▶ _WHAT YOU SHOULD DO_: Leave the pictures out and restate every line below exactly.

··· DATA EXCERPTS ···

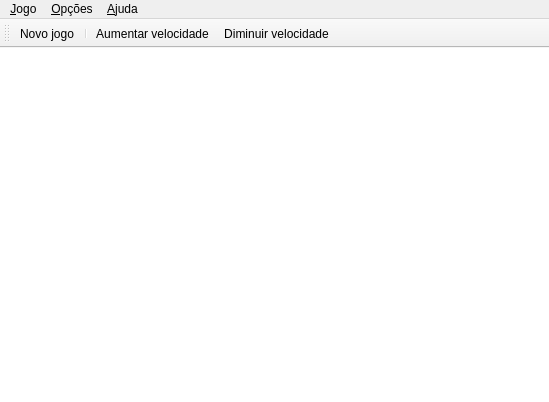
The window that src/mainwindow.ui (eduardoweiland/serial-pong) describes before a commit, drawn with Qt 5.
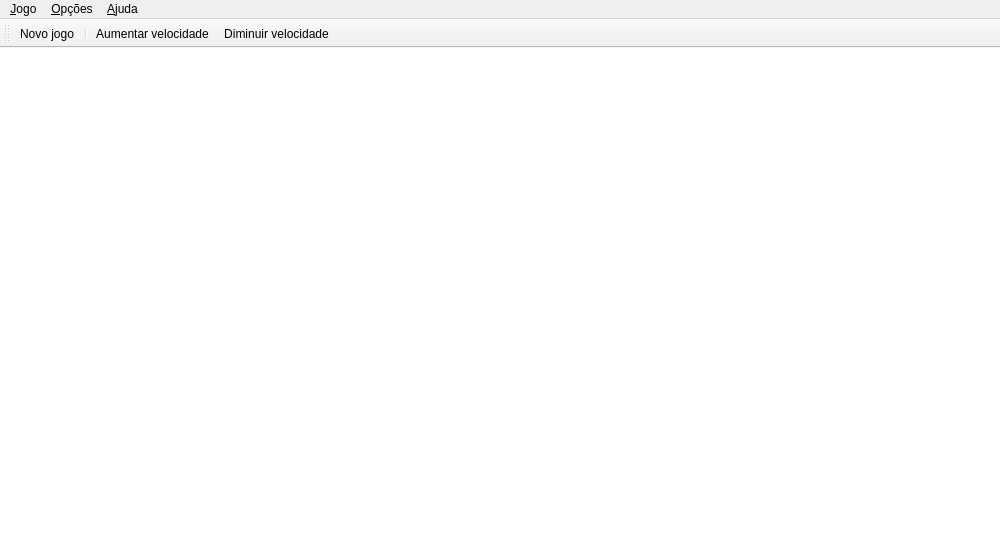
The same window after the commit. Icons and pictures are not drawn.

Commit message: Bola 100%; tamanho m?nimo da janela; prepara??o para comunica??o serial

The edit to the form file:
```diff
--- a/src/mainwindow.ui
+++ b/src/mainwindow.ui
@@ -20,6 +20,12 @@
     </property>
     <item>
      <widget class="QGraphicsView" name="graphicsView">
+      <property name="minimumSize">
+       <size>
+        <width>1000</width>
+        <height>500</height>
+       </size>
+      </property>
       <property name="frameShape">
        <enum>QFrame::NoFrame</enum>
       </property>
@@ -48,7 +54,7 @@
      <x>0</x>
      <y>0</y>
      <width>549</width>
-     <height>21</height>
+     <height>29</height>
     </rect>
    </property>
    <widget class="QMenu" name="menuGame">
```
The commit also changes 3 other files.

···

▶ _SOLUTION BELOW_:
The window that src/mainwindow.ui (eduardoweiland/serial-pong) describes before a commit, drawn with Qt 5.
The same window after the commit. Icons and pictures are not drawn.

Commit message: Bola 100%; tamanho m?nimo da janela; prepara??o para comunica??o serial

The edit to the form file:
```diff
--- a/src/mainwindow.ui
+++ b/src/mainwindow.ui
@@ -20,6 +20,12 @@
     </property>
     <item>
      <widget class="QGraphicsView" name="graphicsView">
+      <property name="minimumSize">
+       <size>
+        <width>1000</width>
+        <height>500</height>
+       </size>
+      </property>
       <property name="frameShape">
        <enum>QFrame::NoFrame</enum>
       </property>
@@ -48,7 +54,7 @@
      <x>0</x>
      <y>0</y>
      <width>549</width>
-     <height>21</height>
+     <height>29</height>
     </rect>
    </property>
    <widget class="QMenu" name="menuGame">
```
The commit also changes 3 other files.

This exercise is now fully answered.